To Be Where You Are (A Mitford Novel)
The magic of the good old days. There is a satisfaction that comes from thinking about the past: fond memories of family and friends, the close-knit community of a small town where everyone knows everyone else, people sitting on porches watching life pass by at a leisurely pace.
For Jan Karon, after having a vision of an Episcopal priest walking down a village street, the Mitford Novels were born in 1994. At Home in Mitford, Book 1, went on to be nominated for three ABBY awards, reprinted 80 times, and became a Hallmark Channel Original Movie. What followed was a 23-year run of 14 Mitford novels. Jan Karon stepped away from the series for nine years before adding three more books starting in 2014.

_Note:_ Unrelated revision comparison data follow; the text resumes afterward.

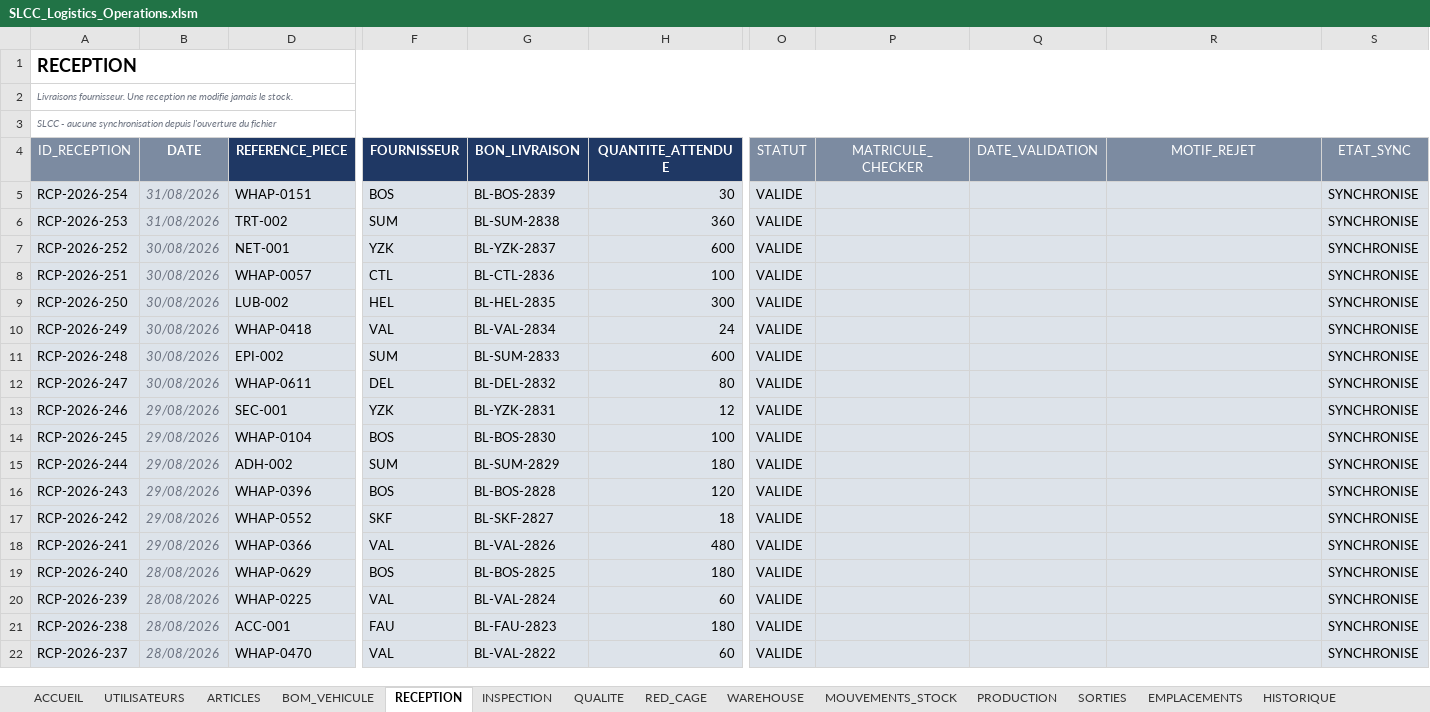
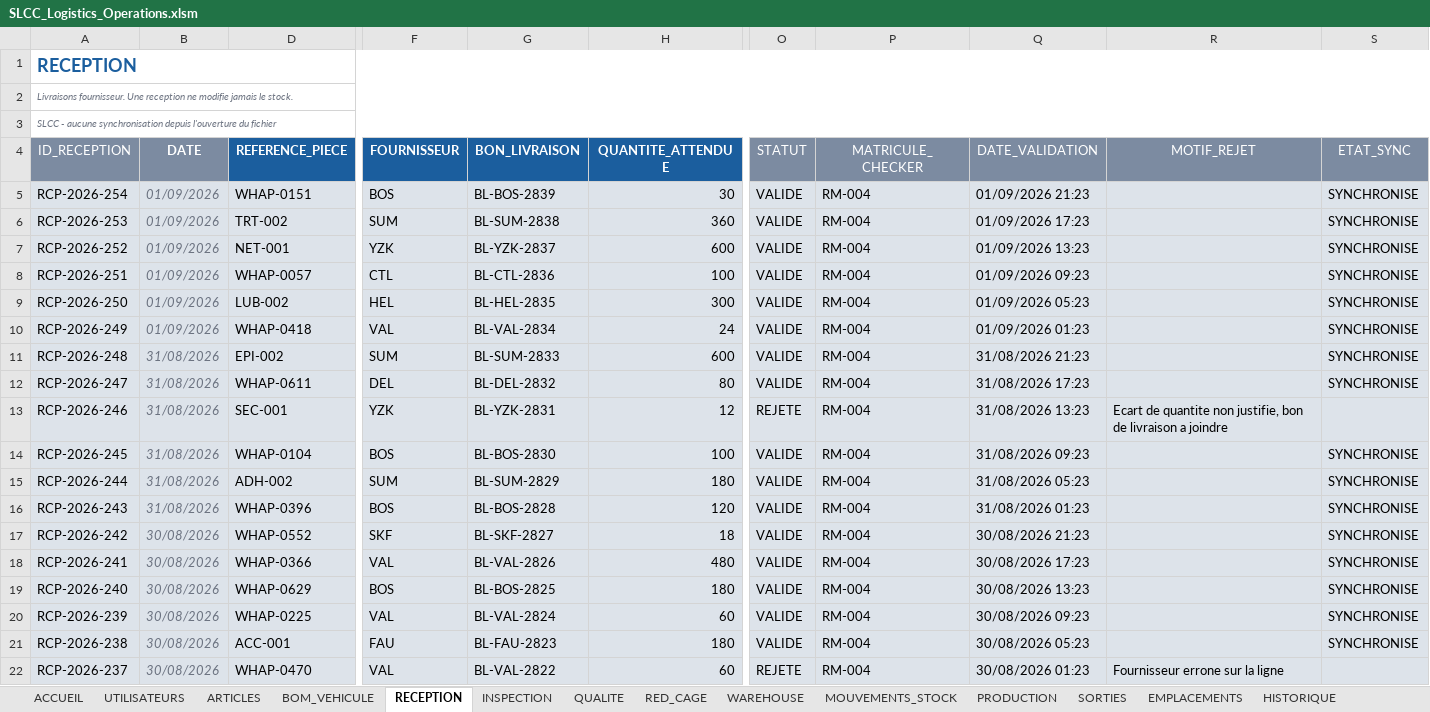
Before and after one commit to heba-bl/LOGISTIC, an Excel workbook: shared-folder/00_FICHIER_PARTAGE/SLCC_Logistics_Operations.xlsm, sheet RECEPTION, drawn as a sheet; only a part is shown, gaps mark what is left out; values as stored, in another font and other column widths than the file's, no borders; conditional formats not drawn; the diff covers the shown part only; the diff names each change by its address in the sheet, - before the commit and + after, or states it on an @@ line.

```diff
--- a/shared-folder/00_FICHIER_PARTAGE/SLCC_Logistics_Operations.xlsm (sheet RECEPTION)
+++ b/shared-folder/00_FICHIER_PARTAGE/SLCC_Logistics_Operations.xlsm (sheet RECEPTION)
-A1 text colour: black
+A1 text colour: #1B5E9E
-D4 fill: #1F3864
+D4 fill: #1B5E9E
-F4:H4 fill: #1F3864
+F4:H4 fill: #1B5E9E
-B5:B6 (DATE): 31/08/2026
+B5:B6 (DATE): 01/09/2026
-P5:P22 (MATRICULE_CHECKER): (empty)
+P5:P22 (MATRICULE_CHECKER): RM-004
-Q5 (DATE_VALIDATION): (empty)
+Q5 (DATE_VALIDATION): 01/09/2026 21:23
-Q6 (DATE_VALIDATION): (empty)
+Q6 (DATE_VALIDATION): 01/09/2026 17:23
-B7:B10 (DATE): 30/08/2026
+B7:B10 (DATE): 01/09/2026
-Q7 (DATE_VALIDATION): (empty)
+Q7 (DATE_VALIDATION): 01/09/2026 13:23
-Q8 (DATE_VALIDATION): (empty)
+Q8 (DATE_VALIDATION): 01/09/2026 09:23
-Q9 (DATE_VALIDATION): (empty)
+Q9 (DATE_VALIDATION): 01/09/2026 05:23
-Q10 (DATE_VALIDATION): (empty)
+Q10 (DATE_VALIDATION): 01/09/2026 01:23
-B11:B12 (DATE): 30/08/2026
+B11:B12 (DATE): 31/08/2026
-Q11 (DATE_VALIDATION): (empty)
+Q11 (DATE_VALIDATION): 31/08/2026 21:23
-Q12 (DATE_VALIDATION): (empty)
+Q12 (DATE_VALIDATION): 31/08/2026 17:23
-B13:B16 (DATE): 29/08/2026
+B13:B16 (DATE): 31/08/2026
-O13 (STATUT): VALIDE
+O13 (STATUT): REJETE
-Q13 (DATE_VALIDATION): (empty)
+Q13 (DATE_VALIDATION): 31/08/2026 13:23
-R13 (MOTIF_REJET): (empty)
+R13 (MOTIF_REJET): Ecart de quantite non justifie, bon de livraison a joindre
-S13 (ETAT_SYNC): SYNCHRONISE
+S13 (ETAT_SYNC): (empty)
-Q14 (DATE_VALIDATION): (empty)
+Q14 (DATE_VALIDATION): 31/08/2026 09:23
-Q15 (DATE_VALIDATION): (empty)
+Q15 (DATE_VALIDATION): 31/08/2026 05:23
-Q16 (DATE_VALIDATION): (empty)
+Q16 (DATE_VALIDATION): 31/08/2026 01:23
-B17:B18 (DATE): 29/08/2026
+B17:B18 (DATE): 30/08/2026
-Q17 (DATE_VALIDATION): (empty)
+Q17 (DATE_VALIDATION): 30/08/2026 21:23
-Q18 (DATE_VALIDATION): (empty)
+Q18 (DATE_VALIDATION): 30/08/2026 17:23
-B19:B22 (DATE): 28/08/2026
+B19:B22 (DATE): 30/08/2026
-Q19 (DATE_VALIDATION): (empty)
+Q19 (DATE_VALIDATION): 30/08/2026 13:23
-Q20 (DATE_VALIDATION): (empty)
+Q20 (DATE_VALIDATION): 30/08/2026 09:23
-Q21 (DATE_VALIDATION): (empty)
+Q21 (DATE_VALIDATION): 30/08/2026 05:23
-O22 (STATUT): VALIDE
+O22 (STATUT): REJETE
-Q22 (DATE_VALIDATION): (empty)
+Q22 (DATE_VALIDATION): 30/08/2026 01:23
-R22 (MOTIF_REJET): (empty)
+R22 (MOTIF_REJET): Fournisseur errone sur la ligne
-S22 (ETAT_SYNC): SYNCHRONISE
+S22 (ETAT_SYNC): (empty)
```
Also changed, not shown: 72 edited cells and cell formats elsewhere in this sheet, sheet ARTICLES, sheet BOM_VEHICULE, sheet INSPECTION, sheet QUALITE, sheet SORTIES, sheet WAREHOUSE, 7 more sheets, hidden cells, 6 other files.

To Be Where You Are is the latest book in the Mitford novels. First, book 14 is probably not the best place to start as a new reader of the Mitford novels. This series does encompass a whole town, albeit a small one. There is a great deal of history that has already been covered in the previous 13 books.
The books follow the family, friends, and neighbors of the Kavanagh family in the small town of Mitford, North Carolina. To Be Where You Are starts with Father Tim Kavanagh retired yet yearning for a new challenge. Newlyweds Dooley and Lace Kavanagh along with the rest of the family are facing personal challenges at every turn. The Kavanagh family is joined by a complete cast of characters that populate Mitford with all their personal trials and tribulations. Will the rural charm of Mitford survive the encroachment of the modern world?
This latest novel opens its door wide with a colorful, inviting welcome mat ready. Even though the Kavanagh family is the main focus of the story there is a large cast of characters. They are introduced throughout the novel without much background or fanfare. The novel gives the feeling of having stepped into a family reunion where everyone is catching up, chatting about the most exciting bits from their lives.
Readers new to the series and starting with To Be Where You Are will want to go back and catch up with the townsfolk of Mitford. If they forge ahead with this latest novel, it will feel jarring at times. The scenes and character settings change without much warning, and most are not tied together in any discernable way. Experienced readers of the series will fall into this book with ease.
Jan Karon's emphasis in To Be Where You Are is on personal, private challenges and the small decisions that lead to answers. Since it is centered around a Christian family there is plenty of faith, prayer, and community to lean on and learn from. The strength in Karon's writing comes from describing the ordinary, everyday life. It all feels comfortable and familiar. Mitford is the town people would want to grow up in, to have family in, a community to turn to in times of joy and sorrow. It seems simple yet right away readers will be invested in this place and these characters.
Father Kavanagh is still making the rounds to visit some of his parishioners. One of them is Louella living at Hope House. They start talking about Miss Sadie.
"Every day, I miss th' one who raised me."
"Helped raise you from an infant," he said, fond of the story.
"Bathed an' dressed me, pulled me aroun' in that little red wagon, cornrow'd my hair. You never seen th' like of ribbons she tied in my kinky hair."
. . .
“He liked laughing with Louella. Maybe the best way to honor the deceased was to laugh with the living.”
Readers who appreciate a slow pace and comforting story about ordinary people will enjoy To Be Where You Are.